He was a descendant of King David, but he was born in a stable, and not a palace or a castle. His delivery was not in a hospital, but a barn. The parents needed to do a lot of work before the baby was born. Joseph and Mary had to sweep the floor, wipe the dust and clean the place. They had to do with what they had, including enduring the noise and smell of animals and coping without the benefit of a kitchen or a bathroom. Even our present-day garages are cleaner than the horse stable, pig-sty or chicken coop that was Jesus’ shelter. No disinfectant or deodorant could sanitize or freshen the place enough.

Jesus is Majestic and Lord

Caesar Augustus had ordered a census, sent everyone packing and made life miserable. Rich or poor, strong or weak, men and women had to return to their hometown to register. Included in the throng was Mary, who was with child. However, the birth of Jesus turned the first Christmas from a gloomy Christmas into a glorious one. He had an invited audience at his birthday party, but His audience was not royalty, diplomats or socialites, but angels, shepherds and the heavenly host, and what a breathtaking, spine tingling and eyebrow raising performance it was.

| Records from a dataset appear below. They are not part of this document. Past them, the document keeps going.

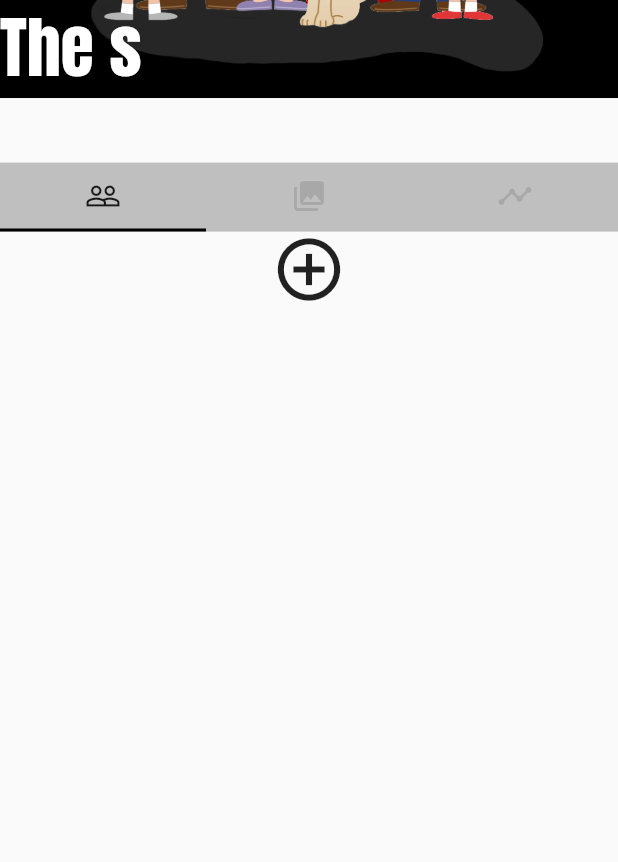
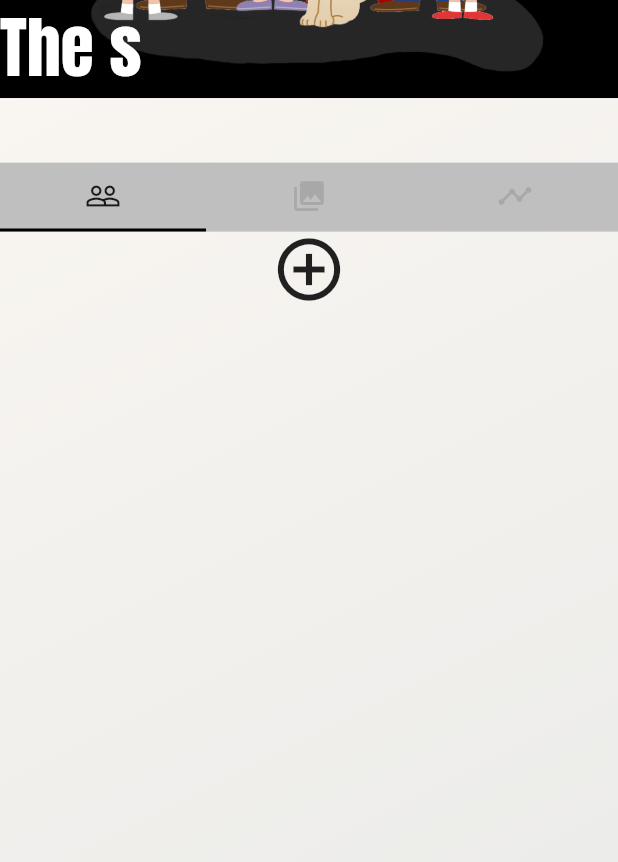
Before and after one commit to threethousandmonkeys/momento_front_end, a Flutter app: the ProfilePage screen opened directly, on a phone screen of 412 x 824 dp. Shown: the part 374-1236 px from the top of the screen. Run offline on Flutter 3.47's test engine with Material 2 defaults, Android fonts, the phone set to English and light mode, and no system bars; drawn by our look-alikes of carousel_slider; our stand-ins replace cached_network_image, circular_profile_avatar, cloud_firestore, firebase_auth, firebase_storage, flutter_secure_storage and 3 more; missing offline and left inert: flutter_multiselect, timeline_list; accounts and stored records are empty; statements that could not run were skipped; project files that could hold a hidden picture were left out.

Commit message:
Update color

```diff
--- a/momento/lib/screens/profile_page/profile_page.dart
+++ b/momento/lib/screens/profile_page/profile_page.dart
@@ -99,7 +99,10 @@ class _ProfilePageState extends State<ProfilePage> with TickerProviderStateMixin
   /// _buildProfile: build family profile display from the family details
   Widget _buildProfile(BuildContext context) {
     return Scaffold(
-      body: CustomScrollView(
+      body: Container(
+        height: _height,
+        decoration: kBackgroundDecoration,
+        child: CustomScrollView(
           slivers: <Widget>[
             SliverAppBar(
               pinned: true,
@@ -299,6 +302,7 @@ class _ProfilePageState extends State<ProfilePage> with TickerProviderStateMixin
             )
           ],
         ),
+      ),
     );
   }
 }
```
Also changed, not shown: momento/lib/screens/profile_page/time_line.dart (+10 -6 lines). Lines whose indentation alone changed are shown as unchanged.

Jesus is Merciful and Love

The Bible says that we were dead in sins (Ephesians 2:1, Ephesians 5, Colossians 2:13), darkened in reason (Ephesians 4:18) and doomed for destruction (I Timothy 6:9), but Jesus came to land a fatal blow to sin. What He had done to sin for our sake in theological terms included forgiving (Matthew 9:2), bearing (John 1:29, Hebrews 9:28), erasing (Acts 3:19), purging (Hebrews 1:3) and canceling (Hebrews 9:26) the sins of men. He died for our sins (I Corinthians 15:3), freed us from sins (Romans 6:22) and remembers them no more (Hebrews 10:17). Three times the Bible says that He is the atoning sacrifice (Hebrews 2:17, I John 2:2, I John 4:10) for our sins.

The birth and resurrection of Jesus Christ are the two constants after the shopping is done, the sales are counted and the season is over. The greatest gift of all is the gift money cannot buy. It is what the Prince of Peace has given to the world: the forgiveness of sins and salvation of sinners. Our responsibility is to receive the free gift and to tell the lost world of the Saviors’ birth, because one day the tiny babe will return as the conquering King.